Every entry needs to be printed exactly, please.

____

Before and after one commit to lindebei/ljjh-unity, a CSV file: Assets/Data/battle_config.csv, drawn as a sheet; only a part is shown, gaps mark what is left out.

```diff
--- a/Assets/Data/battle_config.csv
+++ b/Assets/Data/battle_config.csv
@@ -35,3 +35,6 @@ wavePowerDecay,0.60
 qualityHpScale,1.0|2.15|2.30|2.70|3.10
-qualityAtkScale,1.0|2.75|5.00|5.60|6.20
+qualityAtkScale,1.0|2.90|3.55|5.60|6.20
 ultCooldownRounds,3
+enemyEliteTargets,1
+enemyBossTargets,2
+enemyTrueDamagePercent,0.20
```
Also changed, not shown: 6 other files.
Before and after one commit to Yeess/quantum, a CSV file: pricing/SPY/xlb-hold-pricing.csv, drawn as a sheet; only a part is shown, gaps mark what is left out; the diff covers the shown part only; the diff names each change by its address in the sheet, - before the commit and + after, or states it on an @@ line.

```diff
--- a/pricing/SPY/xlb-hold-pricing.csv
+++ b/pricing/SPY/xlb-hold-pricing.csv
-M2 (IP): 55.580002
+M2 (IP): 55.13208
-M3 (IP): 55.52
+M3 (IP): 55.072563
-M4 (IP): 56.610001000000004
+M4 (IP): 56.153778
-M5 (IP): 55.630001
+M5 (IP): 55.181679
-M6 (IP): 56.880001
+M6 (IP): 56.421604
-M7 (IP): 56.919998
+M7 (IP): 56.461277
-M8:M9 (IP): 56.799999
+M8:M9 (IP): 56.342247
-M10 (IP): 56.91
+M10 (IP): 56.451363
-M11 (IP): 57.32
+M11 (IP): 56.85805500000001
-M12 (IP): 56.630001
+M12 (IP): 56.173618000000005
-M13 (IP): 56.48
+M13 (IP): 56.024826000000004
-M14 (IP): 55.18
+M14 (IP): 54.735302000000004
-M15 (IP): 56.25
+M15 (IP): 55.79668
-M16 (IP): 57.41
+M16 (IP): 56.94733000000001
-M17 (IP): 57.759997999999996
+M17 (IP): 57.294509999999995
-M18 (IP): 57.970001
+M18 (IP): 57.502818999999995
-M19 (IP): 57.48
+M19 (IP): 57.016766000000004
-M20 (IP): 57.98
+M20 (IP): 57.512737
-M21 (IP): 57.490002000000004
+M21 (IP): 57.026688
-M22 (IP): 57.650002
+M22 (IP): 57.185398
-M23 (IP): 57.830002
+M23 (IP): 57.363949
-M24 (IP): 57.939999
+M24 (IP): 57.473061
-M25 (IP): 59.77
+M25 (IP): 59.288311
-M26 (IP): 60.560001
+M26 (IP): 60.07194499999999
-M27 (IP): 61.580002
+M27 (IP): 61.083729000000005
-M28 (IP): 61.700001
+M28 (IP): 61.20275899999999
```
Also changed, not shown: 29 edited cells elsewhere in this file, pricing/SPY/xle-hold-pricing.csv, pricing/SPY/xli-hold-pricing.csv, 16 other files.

____

#### RESULT
Before and after one commit to lindebei/ljjh-unity, a CSV file: Assets/Data/battle_config.csv, drawn as a sheet; only a part is shown, gaps mark what is left out.

```diff
--- a/Assets/Data/battle_config.csv
+++ b/Assets/Data/battle_config.csv
@@ -35,3 +35,6 @@ wavePowerDecay,0.60
 qualityHpScale,1.0|2.15|2.30|2.70|3.10
-qualityAtkScale,1.0|2.75|5.00|5.60|6.20
+qualityAtkScale,1.0|2.90|3.55|5.60|6.20
 ultCooldownRounds,3
+enemyEliteTargets,1
+enemyBossTargets,2
+enemyTrueDamagePercent,0.20
```
Also changed, not shown: 6 other files.
Before and after one commit to Yeess/quantum, a CSV file: pricing/SPY/xlb-hold-pricing.csv, drawn as a sheet; only a part is shown, gaps mark what is left out; the diff covers the shown part only; the diff names each change by its address in the sheet, - before the commit and + after, or states it on an @@ line.

```diff
--- a/pricing/SPY/xlb-hold-pricing.csv
+++ b/pricing/SPY/xlb-hold-pricing.csv
-M2 (IP): 55.580002
+M2 (IP): 55.13208
-M3 (IP): 55.52
+M3 (IP): 55.072563
-M4 (IP): 56.610001000000004
+M4 (IP): 56.153778
-M5 (IP): 55.630001
+M5 (IP): 55.181679
-M6 (IP): 56.880001
+M6 (IP): 56.421604
-M7 (IP): 56.919998
+M7 (IP): 56.461277
-M8:M9 (IP): 56.799999
+M8:M9 (IP): 56.342247
-M10 (IP): 56.91
+M10 (IP): 56.451363
-M11 (IP): 57.32
+M11 (IP): 56.85805500000001
-M12 (IP): 56.630001
+M12 (IP): 56.173618000000005
-M13 (IP): 56.48
+M13 (IP): 56.024826000000004
-M14 (IP): 55.18
+M14 (IP): 54.735302000000004
-M15 (IP): 56.25
+M15 (IP): 55.79668
-M16 (IP): 57.41
+M16 (IP): 56.94733000000001
-M17 (IP): 57.759997999999996
+M17 (IP): 57.294509999999995
-M18 (IP): 57.970001
+M18 (IP): 57.502818999999995
-M19 (IP): 57.48
+M19 (IP): 57.016766000000004
-M20 (IP): 57.98
+M20 (IP): 57.512737
-M21 (IP): 57.490002000000004
+M21 (IP): 57.026688
-M22 (IP): 57.650002
+M22 (IP): 57.185398
-M23 (IP): 57.830002
+M23 (IP): 57.363949
-M24 (IP): 57.939999
+M24 (IP): 57.473061
-M25 (IP): 59.77
+M25 (IP): 59.288311
-M26 (IP): 60.560001
+M26 (IP): 60.07194499999999
-M27 (IP): 61.580002
+M27 (IP): 61.083729000000005
-M28 (IP): 61.700001
+M28 (IP): 61.20275899999999
```
Also changed, not shown: 29 edited cells elsewhere in this file, pricing/SPY/xle-hold-pricing.csv, pricing/SPY/xli-hold-pricing.csv, 16 other files.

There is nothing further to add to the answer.